WHAT YOU WILL DO: Every line containing the string "usuário" is to be copied from the records.

[Records drawn from a dataset]
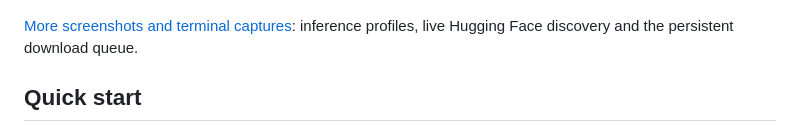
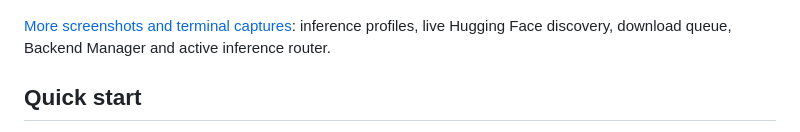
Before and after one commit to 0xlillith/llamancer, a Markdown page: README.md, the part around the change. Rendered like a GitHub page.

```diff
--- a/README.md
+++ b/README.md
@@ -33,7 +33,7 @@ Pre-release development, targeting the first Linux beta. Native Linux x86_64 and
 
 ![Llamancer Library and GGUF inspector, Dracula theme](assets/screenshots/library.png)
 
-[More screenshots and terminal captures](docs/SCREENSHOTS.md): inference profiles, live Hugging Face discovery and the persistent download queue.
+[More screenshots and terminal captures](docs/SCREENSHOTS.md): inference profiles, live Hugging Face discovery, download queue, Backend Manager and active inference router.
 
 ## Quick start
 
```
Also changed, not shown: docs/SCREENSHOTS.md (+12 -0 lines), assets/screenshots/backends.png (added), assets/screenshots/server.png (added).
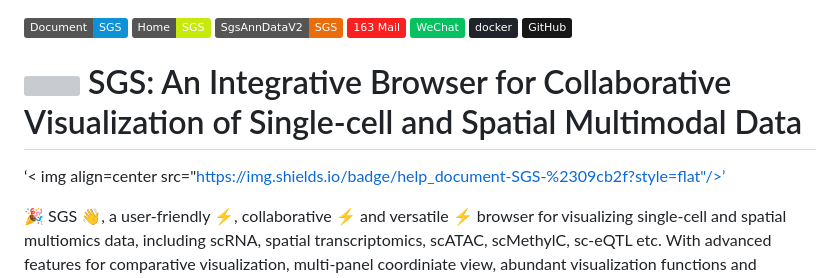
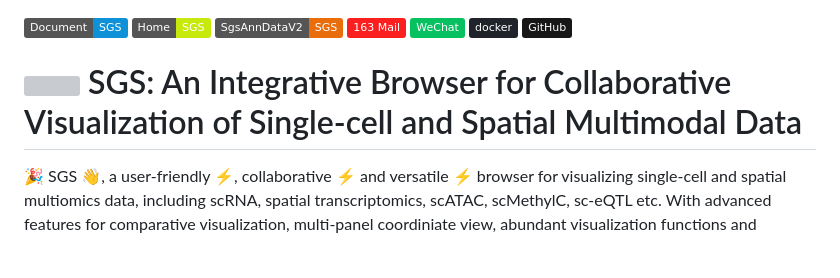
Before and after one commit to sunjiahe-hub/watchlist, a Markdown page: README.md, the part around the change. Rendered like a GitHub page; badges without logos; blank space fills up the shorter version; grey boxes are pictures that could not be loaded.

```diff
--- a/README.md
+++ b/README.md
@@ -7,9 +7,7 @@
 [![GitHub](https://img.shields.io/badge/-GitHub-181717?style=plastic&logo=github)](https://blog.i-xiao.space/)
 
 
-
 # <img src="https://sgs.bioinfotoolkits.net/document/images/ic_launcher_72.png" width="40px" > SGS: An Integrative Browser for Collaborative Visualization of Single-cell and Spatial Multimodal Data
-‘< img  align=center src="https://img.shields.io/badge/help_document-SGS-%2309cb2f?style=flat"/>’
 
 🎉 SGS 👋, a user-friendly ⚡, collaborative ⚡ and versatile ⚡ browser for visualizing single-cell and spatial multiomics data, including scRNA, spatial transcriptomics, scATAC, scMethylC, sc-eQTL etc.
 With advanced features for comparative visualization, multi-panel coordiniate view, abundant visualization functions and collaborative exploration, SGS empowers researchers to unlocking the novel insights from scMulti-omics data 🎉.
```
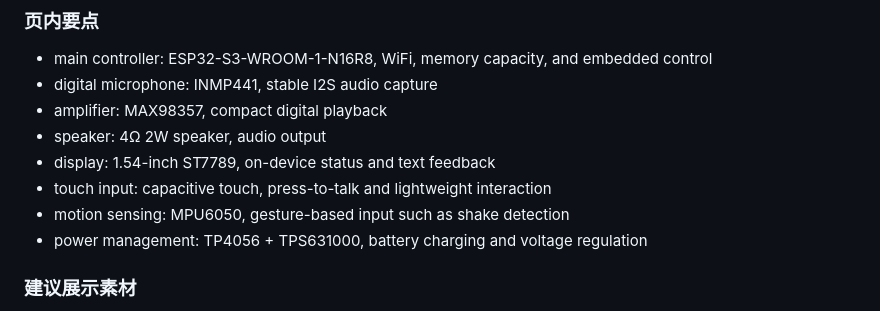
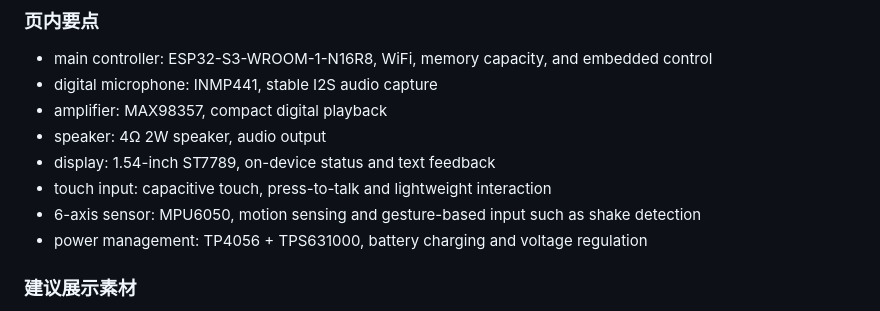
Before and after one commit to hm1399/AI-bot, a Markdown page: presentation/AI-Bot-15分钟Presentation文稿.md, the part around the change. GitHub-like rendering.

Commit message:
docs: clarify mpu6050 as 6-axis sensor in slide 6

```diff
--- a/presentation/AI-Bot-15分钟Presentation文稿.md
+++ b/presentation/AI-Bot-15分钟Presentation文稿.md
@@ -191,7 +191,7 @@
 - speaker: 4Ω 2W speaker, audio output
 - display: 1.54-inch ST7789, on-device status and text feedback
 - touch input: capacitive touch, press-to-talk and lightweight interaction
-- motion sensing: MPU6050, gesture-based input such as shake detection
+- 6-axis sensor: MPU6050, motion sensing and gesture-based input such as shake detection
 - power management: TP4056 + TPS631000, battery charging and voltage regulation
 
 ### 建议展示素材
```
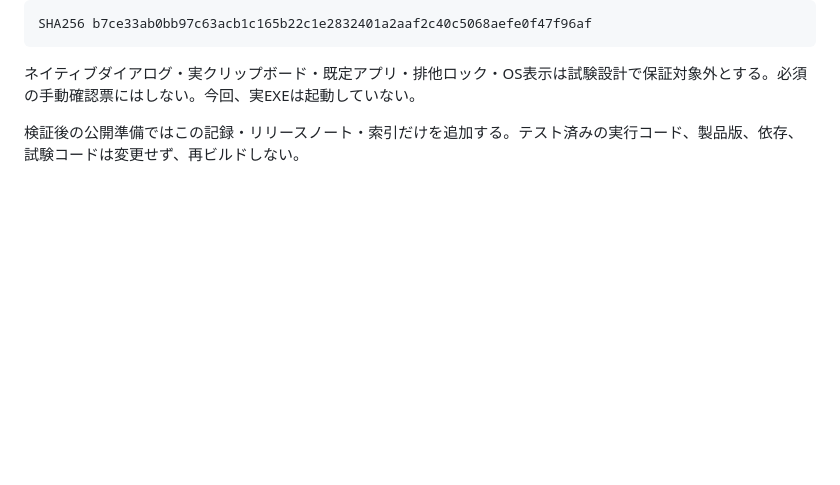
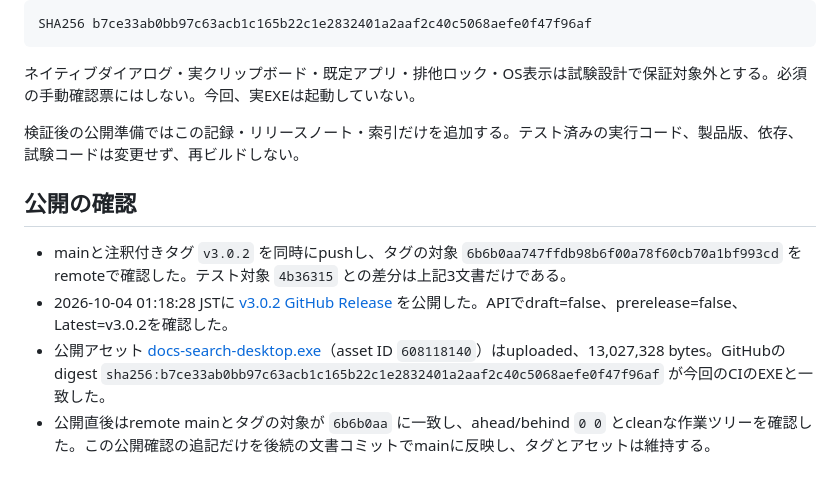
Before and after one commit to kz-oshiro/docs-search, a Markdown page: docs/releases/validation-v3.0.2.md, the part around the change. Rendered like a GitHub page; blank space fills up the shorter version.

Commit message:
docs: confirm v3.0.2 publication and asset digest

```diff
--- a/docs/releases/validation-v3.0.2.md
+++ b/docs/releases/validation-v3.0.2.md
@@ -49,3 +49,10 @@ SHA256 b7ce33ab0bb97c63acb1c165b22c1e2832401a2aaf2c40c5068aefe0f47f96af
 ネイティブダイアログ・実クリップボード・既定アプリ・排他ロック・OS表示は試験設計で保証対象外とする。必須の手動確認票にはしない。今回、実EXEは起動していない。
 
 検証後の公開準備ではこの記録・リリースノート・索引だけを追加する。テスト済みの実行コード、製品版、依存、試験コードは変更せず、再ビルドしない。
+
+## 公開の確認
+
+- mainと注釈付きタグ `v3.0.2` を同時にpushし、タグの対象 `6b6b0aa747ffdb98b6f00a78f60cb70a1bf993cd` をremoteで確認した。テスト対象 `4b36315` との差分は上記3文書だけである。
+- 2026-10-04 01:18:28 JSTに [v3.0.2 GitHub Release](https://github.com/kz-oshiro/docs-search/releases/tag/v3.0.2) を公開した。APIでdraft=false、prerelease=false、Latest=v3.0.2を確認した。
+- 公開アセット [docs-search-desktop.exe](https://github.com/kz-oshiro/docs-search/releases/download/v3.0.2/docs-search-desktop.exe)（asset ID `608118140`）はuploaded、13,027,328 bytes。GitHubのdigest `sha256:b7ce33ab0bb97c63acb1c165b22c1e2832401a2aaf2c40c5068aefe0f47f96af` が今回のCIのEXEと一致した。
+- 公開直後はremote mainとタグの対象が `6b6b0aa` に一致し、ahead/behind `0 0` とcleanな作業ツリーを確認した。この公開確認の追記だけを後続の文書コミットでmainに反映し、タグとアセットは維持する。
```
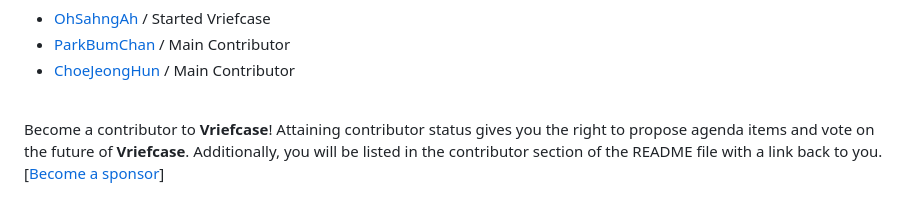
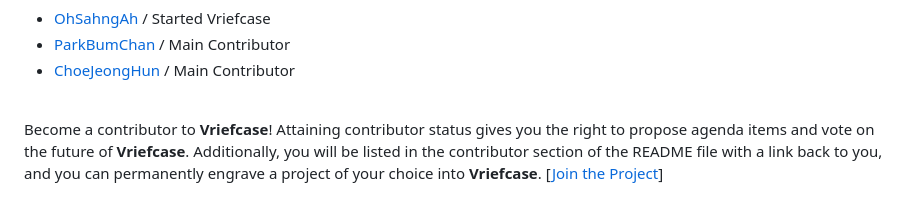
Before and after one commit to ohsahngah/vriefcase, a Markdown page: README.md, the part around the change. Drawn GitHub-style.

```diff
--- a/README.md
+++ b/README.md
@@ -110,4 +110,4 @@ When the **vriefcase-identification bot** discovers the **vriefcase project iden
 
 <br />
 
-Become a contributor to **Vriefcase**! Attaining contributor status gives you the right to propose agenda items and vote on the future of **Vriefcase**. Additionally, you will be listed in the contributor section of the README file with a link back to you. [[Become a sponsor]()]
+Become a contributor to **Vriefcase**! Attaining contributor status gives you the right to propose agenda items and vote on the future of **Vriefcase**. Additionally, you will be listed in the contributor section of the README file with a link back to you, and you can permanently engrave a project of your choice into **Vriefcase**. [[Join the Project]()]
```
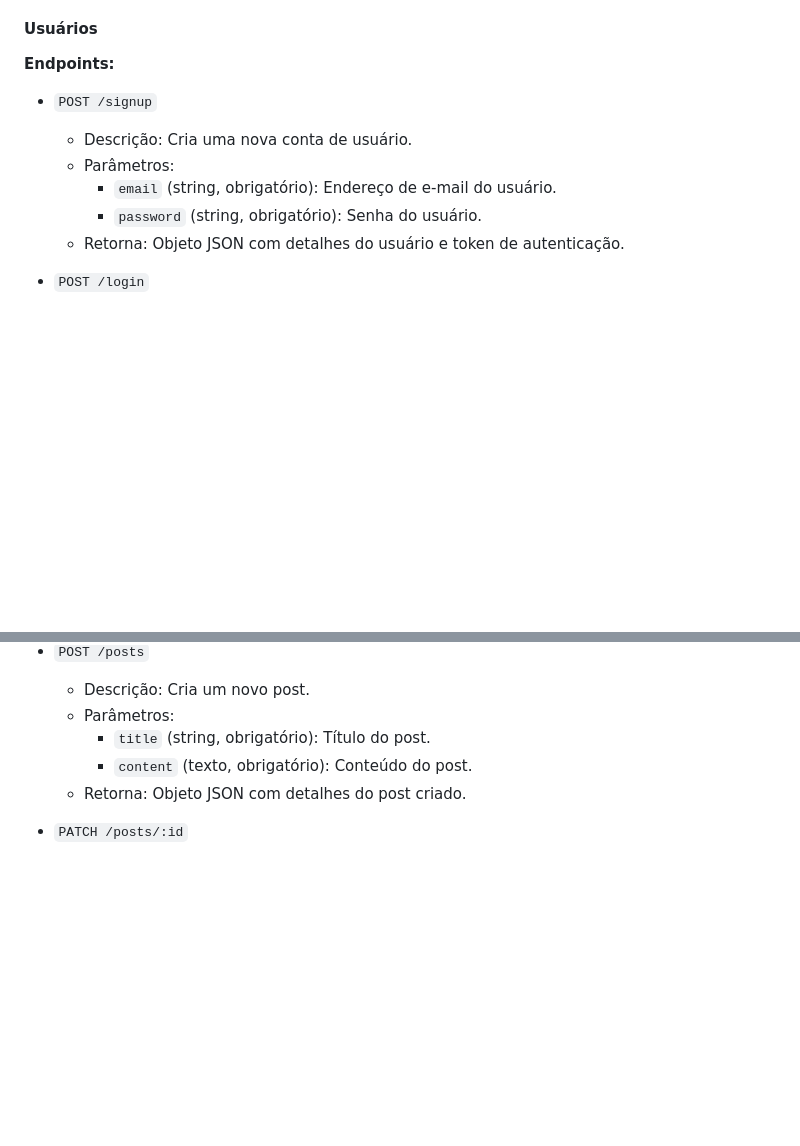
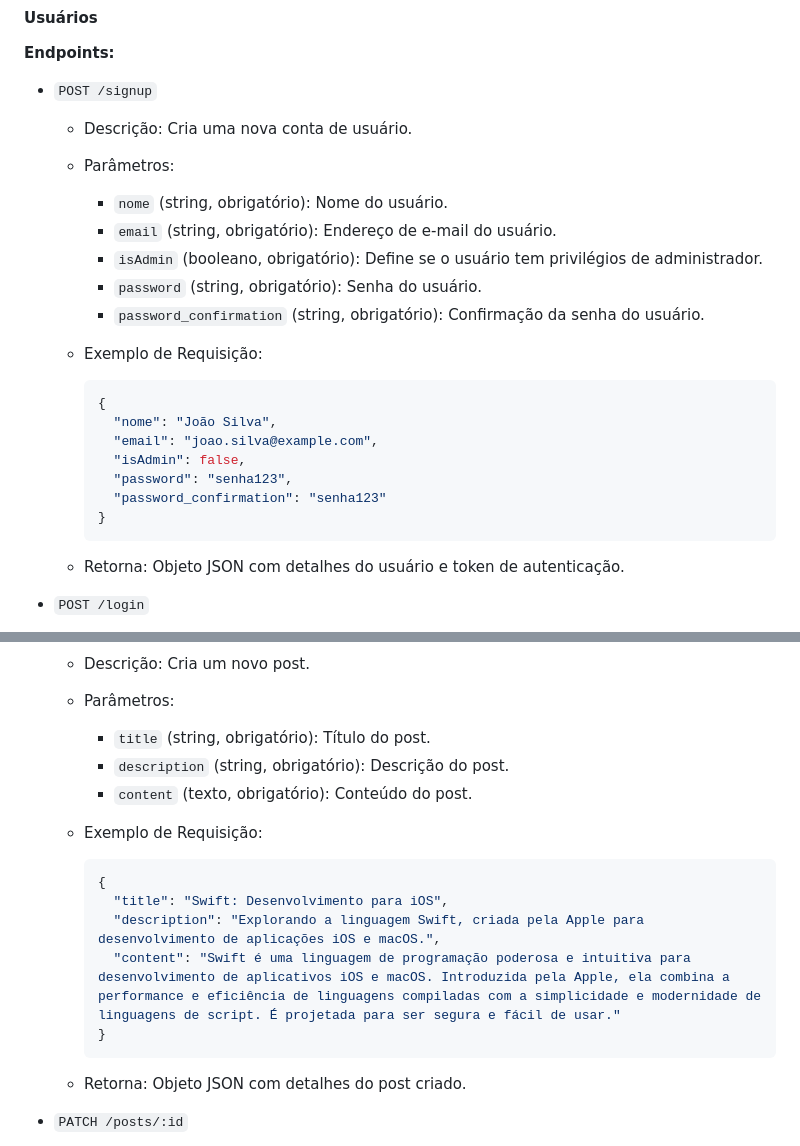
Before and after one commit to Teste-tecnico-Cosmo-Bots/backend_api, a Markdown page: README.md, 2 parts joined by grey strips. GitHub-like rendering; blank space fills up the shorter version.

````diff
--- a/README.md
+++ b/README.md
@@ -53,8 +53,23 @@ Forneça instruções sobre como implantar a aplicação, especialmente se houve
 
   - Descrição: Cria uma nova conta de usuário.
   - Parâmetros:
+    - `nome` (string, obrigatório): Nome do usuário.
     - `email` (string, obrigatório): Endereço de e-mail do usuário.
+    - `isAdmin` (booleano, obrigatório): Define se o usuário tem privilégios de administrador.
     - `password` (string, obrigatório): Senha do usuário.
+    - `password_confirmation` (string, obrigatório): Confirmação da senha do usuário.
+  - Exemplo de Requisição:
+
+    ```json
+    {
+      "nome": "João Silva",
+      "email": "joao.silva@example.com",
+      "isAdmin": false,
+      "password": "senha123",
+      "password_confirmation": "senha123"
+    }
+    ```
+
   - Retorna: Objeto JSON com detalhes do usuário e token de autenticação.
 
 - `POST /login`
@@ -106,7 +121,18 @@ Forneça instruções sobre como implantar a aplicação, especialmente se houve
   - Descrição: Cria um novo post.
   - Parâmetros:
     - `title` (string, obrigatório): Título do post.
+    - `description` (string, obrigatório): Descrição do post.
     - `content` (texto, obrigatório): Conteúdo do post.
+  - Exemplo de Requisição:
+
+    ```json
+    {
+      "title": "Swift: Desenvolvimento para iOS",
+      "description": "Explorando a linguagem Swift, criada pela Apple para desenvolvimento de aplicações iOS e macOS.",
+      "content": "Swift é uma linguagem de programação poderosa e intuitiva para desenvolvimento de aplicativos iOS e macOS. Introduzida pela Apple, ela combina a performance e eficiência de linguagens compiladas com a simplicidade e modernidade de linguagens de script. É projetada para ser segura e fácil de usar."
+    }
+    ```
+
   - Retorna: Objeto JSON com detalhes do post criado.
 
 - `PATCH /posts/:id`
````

RESULT OF THIS TASK:
   - Descrição: Cria uma nova conta de usuário.
+    - `nome` (string, obrigatório): Nome do usuário.
     - `email` (string, obrigatório): Endereço de e-mail do usuário.
+    - `isAdmin` (booleano, obrigatório): Define se o usuário tem privilégios de administrador.
     - `password` (string, obrigatório): Senha do usuário.
+    - `password_confirmation` (string, obrigatório): Confirmação da senha do usuário.
   - Retorna: Objeto JSON com detalhes do usuário e token de autenticação.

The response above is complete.